John Isner struggled for nearly three hours as he held off good friend and doubles partner James Blake 7-6 (10/8), 6-7 (3/7), 7-5 on Wednesday to reach the quarterfinals of the ATP Atlanta Championships.
Isner piled on 30 aces in his battle, which looked to be shaping up as a straight-sets stroll when he led by a set and 4-1.
Blake, however, had other ideas and made his Florida neighbor fight for the win.
Isner, the third seed who finished runner-up here last year to Mardy Fish, finally secured victory after a break in the penultimate game of the third set, holding his own serve to finish it out.
"There are no secrets when James and I play," Isner said. "I drive my golf cart to his house pretty much every day. We practise with each other all the time so I know him well.
"It came down to a few points here and there."
Isner will face off on Friday against Taiwan's Lu Yen-hsun, who rallied to beat Bosnian-born Australian Marinko Matosevic 3-6, 6-1, 6-2.
South African second seed Kevin Anderson continued the best season of his career, downing Michael Russell 6-1, 7-5.
He will play Friday against Gilles Muller of Luxembourg, who notched 15 aces in a 7-6 (8/6), 2-6, 6-2 victory over Robby Ginepri, who is trying to come back from the broken elbow he suffered in a mountain bike crash last year.
Anderson, 25 and ranked ranked 34th in the world, won a title on home turf in Johannesburg this season. Against Russell he needed less than 90 minutes to book his sixth quarter-final of 2011.
"This season is the result of a lot of hard work," said Anderson, who has climbed some 100 spots in the world rankings in the last 18 months and captured his first career title.
"I'm clearer on how I want to be playing. I've learned a lot playing higher-ranked opponents.
"I now have more belief no matter who is on the other side of the net. I'm working on movement, coming to the net more and trying to dictate. I want to do everything possible to allow myself to play my best tennis."
Anderson's big serve produced 10 aces as he broke Russell four times while dropping his own serve once.
The steamy summer conditions did not make life any easier for Anderson.

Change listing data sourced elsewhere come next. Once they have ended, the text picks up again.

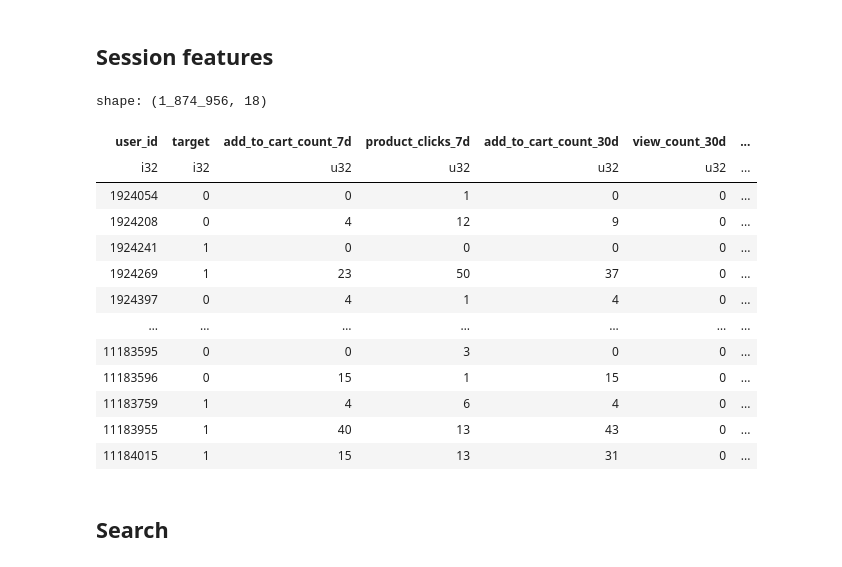
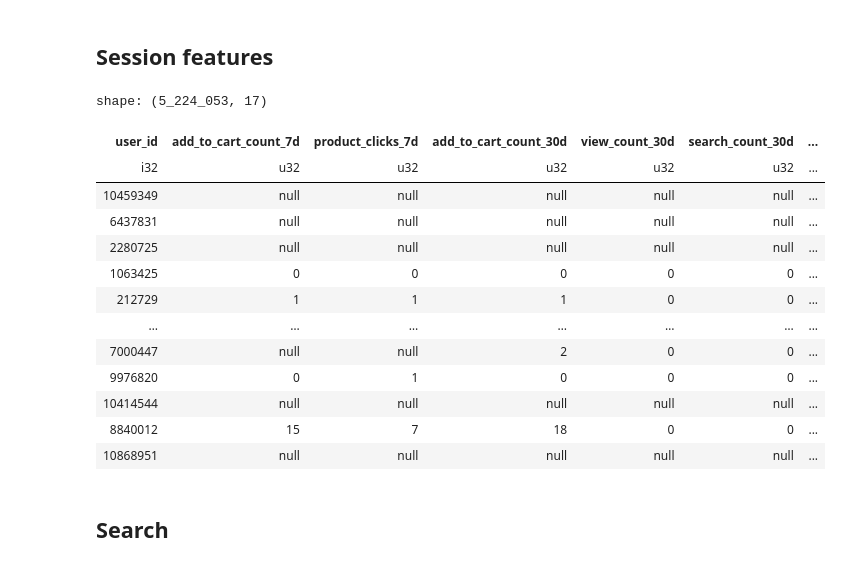
Before and after one commit to LumbaBalumba/aim_ml, a Jupyter notebook: 10/baseline_1_polars.ipynb, the cells around one changed output. Cells and saved outputs as stored; diff of their text form; code cells hidden in the pictures.

```diff
--- a/10/baseline_1_polars.ipynb
+++ b/10/baseline_1_polars.ipynb
@@ -132,32 +136,30 @@ last_actions = (
 ).drop('last_3_actions')
 # %%
 actions_feats = (
-    val_target
-    .join(agg_7d, on='user_id', how='left')
-    .join(agg_30d, on='user_id', how='left')
-    .join(ratios, on='user_id', how='left')
-    .join(session_stats, on='user_id', how='left')
-    .join(session_agg, on='user_id', how='left')
-    .join(last_actions, on='user_id', how='left')
-    .collect(engine="streaming")
+    agg_7d
+    .join(agg_30d, on="user_id", how="full", coalesce=True)
+    .join(ratios, on="user_id", how="full", coalesce=True)
+    .join(session_stats, on="user_id", how="full", coalesce=True)
+    .join(session_agg, on="user_id", how="full", coalesce=True)
+    .join(last_actions, on="user_id", how="full", coalesce=True)
 )
 # %%
-actions_feats
+actions_feats.collect(engine="streaming")
 # %% [output]
-shape: (1_874_956, 18)
+shape: (5_224_053, 17)
-| user_id | target | add_to_cart_count_7d | product_clicks_7d | add_to_cart_count_30d | view_count_30d | ... |
-| i32 | i32 | u32 | u32 | u32 | u32 | ... |
-| 1924054 | 0 | 0 | 1 | 0 | 0 | ... |
-| 1924208 | 0 | 4 | 12 | 9 | 0 | ... |
-| 1924241 | 1 | 0 | 0 | 0 | 0 | ... |
-| 1924269 | 1 | 23 | 50 | 37 | 0 | ... |
-| 1924397 | 0 | 4 | 1 | 4 | 0 | ... |
+| user_id | add_to_cart_count_7d | product_clicks_7d | add_to_cart_count_30d | view_count_30d | search_count_30d | ... |
+| i32 | u32 | u32 | u32 | u32 | u32 | ... |
+| 10459349 | null | null | null | null | null | ... |
+| 6437831 | null | null | null | null | null | ... |
+| 2280725 | null | null | null | null | null | ... |
+| 1063425 | 0 | 0 | 0 | 0 | 0 | ... |
+| 212729 | 1 | 1 | 1 | 0 | 0 | ... |
 | … | … | … | … | … | … | ... |
-| 11183595 | 0 | 0 | 3 | 0 | 0 | ... |
-| 11183596 | 0 | 15 | 1 | 15 | 0 | ... |
-| 11183759 | 1 | 4 | 6 | 4 | 0 | ... |
-| 11183955 | 1 | 40 | 13 | 43 | 0 | ... |
-| 11184015 | 1 | 15 | 13 | 31 | 0 | ... |
+| 7000447 | null | null | 2 | 0 | 0 | ... |
+| 9976820 | 0 | 1 | 0 | 0 | 0 | ... |
+| 10414544 | null | null | null | null | null | ... |
+| 8840012 | 15 | 7 | 18 | 0 | 0 | ... |
+| 10868951 | null | null | null | null | null | ... |
 # %% [markdown]
 ## Search
 # %%
```
Also changed, not shown: parts of 29 cells of this notebook, 3 other files.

But the weather was cool compared to the scorching temperatures of last years's inaugural edition.
"It was definitely more comfortable today than last year. But the heat is still there and you have to manage yourself."